Learn how to feel better after a bad day.

How to Turn a Bad Mood Around continued...

Move your body. Being physically active -- moving around and playing -- is a great way to get rid of anger and frustration. You could whack tennis balls off the garage door or a wall where you won't break anything, race across the yard, or crank up the tunes and sing and dance until you feel better.  

Escape the situation. It's not always easy to snap out of a bad mood. Sometimes the best thing you can do is to get away from what's upsetting you before the feelings take over. Little brother driving you nuts? Go to another room. Frustrated at football practice? Give yourself a time-out. A friend hurt your feelings? Spend 30 minutes apart so you can talk to her about it later.

Get creative. Pour out your emotions into a journal. Draw a picture that shows how you're feeling. Make a list of things you're thankful for. Pound away on the piano, or act out your feelings in front of a mirror.

Be your own friend. If your friend were feeling bad, what would you say to make him feel better? Once you've figured that out, have a pep talk with yourself and then plan to do something fun that will make you feel better.

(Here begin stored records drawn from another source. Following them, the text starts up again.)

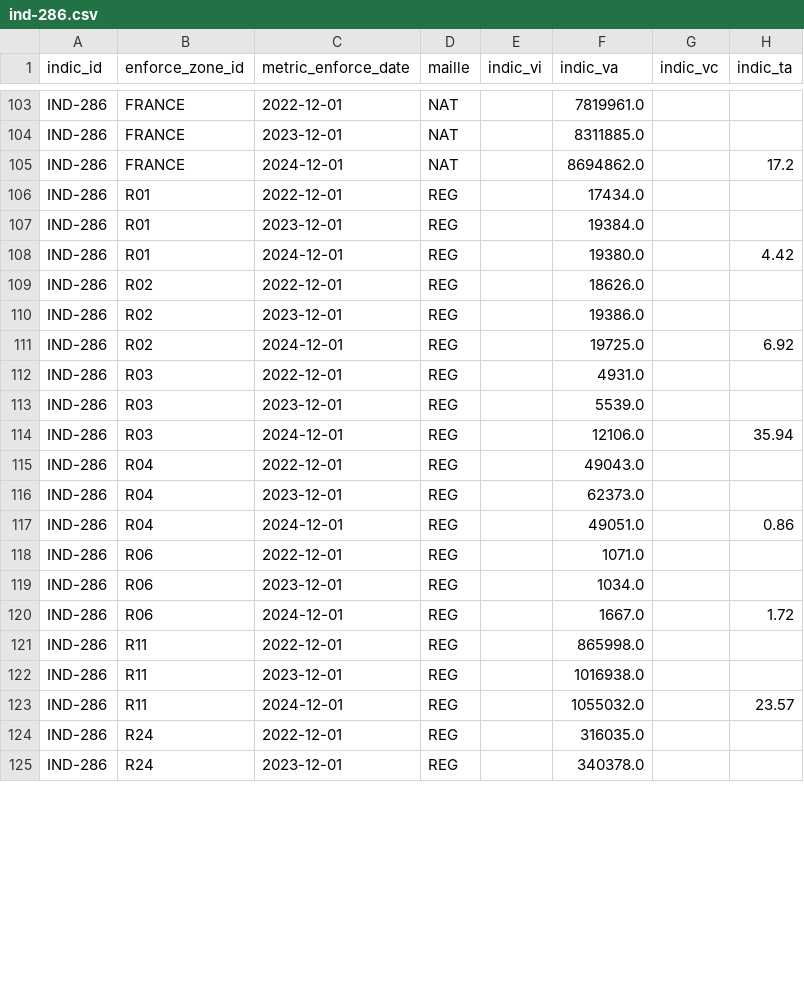
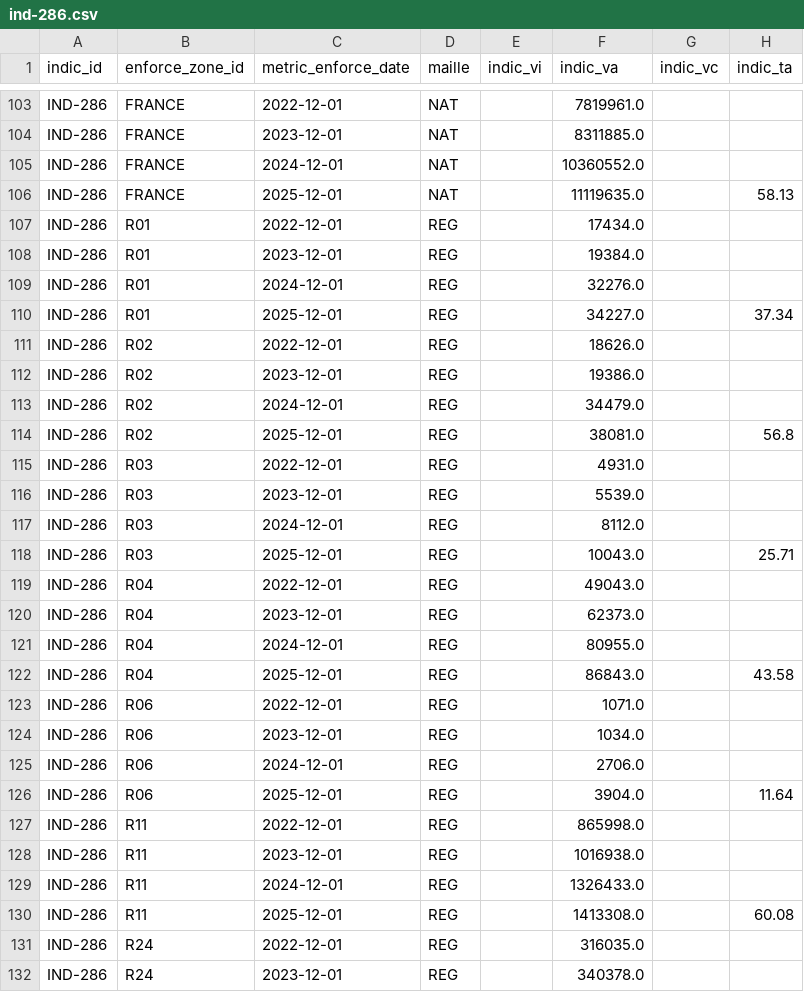
Before and after one commit to DITP-pilotage/barometre-resultats, a CSV file: data/ind-286.csv, drawn as a sheet; only a part is shown, gaps mark what is left out; the diff covers the shown part only.

Commit message:
data::08-07-2026

```diff
--- a/data/ind-286.csv
+++ b/data/ind-286.csv
@@ -104,21 +104,28 @@ IND-286,FRANCE,2022-12-01,NAT,,7819961.0,,
 IND-286,FRANCE,2023-12-01,NAT,,8311885.0,,
-IND-286,FRANCE,2024-12-01,NAT,,8694862.0,,17.2
+IND-286,FRANCE,2024-12-01,NAT,,10360552.0,,
+IND-286,FRANCE,2025-12-01,NAT,,11119635.0,,58.13
 IND-286,R01,2022-12-01,REG,,17434.0,,
 IND-286,R01,2023-12-01,REG,,19384.0,,
-IND-286,R01,2024-12-01,REG,,19380.0,,4.42
+IND-286,R01,2024-12-01,REG,,32276.0,,
+IND-286,R01,2025-12-01,REG,,34227.0,,37.34
 IND-286,R02,2022-12-01,REG,,18626.0,,
 IND-286,R02,2023-12-01,REG,,19386.0,,
-IND-286,R02,2024-12-01,REG,,19725.0,,6.92
+IND-286,R02,2024-12-01,REG,,34479.0,,
+IND-286,R02,2025-12-01,REG,,38081.0,,56.8
 IND-286,R03,2022-12-01,REG,,4931.0,,
 IND-286,R03,2023-12-01,REG,,5539.0,,
-IND-286,R03,2024-12-01,REG,,12106.0,,35.94
+IND-286,R03,2024-12-01,REG,,8112.0,,
+IND-286,R03,2025-12-01,REG,,10043.0,,25.71
 IND-286,R04,2022-12-01,REG,,49043.0,,
 IND-286,R04,2023-12-01,REG,,62373.0,,
-IND-286,R04,2024-12-01,REG,,49051.0,,0.86
+IND-286,R04,2024-12-01,REG,,80955.0,,
+IND-286,R04,2025-12-01,REG,,86843.0,,43.58
 IND-286,R06,2022-12-01,REG,,1071.0,,
 IND-286,R06,2023-12-01,REG,,1034.0,,
-IND-286,R06,2024-12-01,REG,,1667.0,,1.72
+IND-286,R06,2024-12-01,REG,,2706.0,,
+IND-286,R06,2025-12-01,REG,,3904.0,,11.64
 IND-286,R11,2022-12-01,REG,,865998.0,,
 IND-286,R11,2023-12-01,REG,,1016938.0,,
-IND-286,R11,2024-12-01,REG,,1055032.0,,23.57
+IND-286,R11,2024-12-01,REG,,1326433.0,,
+IND-286,R11,2025-12-01,REG,,1413308.0,,60.08
 IND-286,R24,2022-12-01,REG,,316035.0,,
```
Also changed, not shown: 12 added rows and 24 edited cells elsewhere in this file, data/ind-223.csv, data/ind-237.csv, 46 other files.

Get positive. Negative thoughts like "I'm stupid," "I stink at baseball," and "No one likes me" make your bad mood worse. Instead, think about and write down all of your good qualities. Stumped? Go ask your mom or dad. They're sure to name several things they love about you.

Put on a happy face. "The act of smiling actually tells the brain that you're happy -- so you start to feel happy," says Gonzalez-Ziegler. Hang out with friends and family who make you laugh. Or watch a laugh-out-loud TV show or YouTube video.

Ask for help. If you feel like you're having more gloomy days than sunshine-filled ones, or you have thoughts like, "I wish I'd never been born," please talk to an adult, such as a parent, teacher, coach, clergy person, or school counselor. "You should always ask for help when you feel overwhelmed or like the world's against you," says David Ermer, MD, in Sioux Falls, S.D. "Sometimes, emotions are just too big for one person to manage. With help from someone you trust, you'll feel better."

Reviewed on January 19, 2012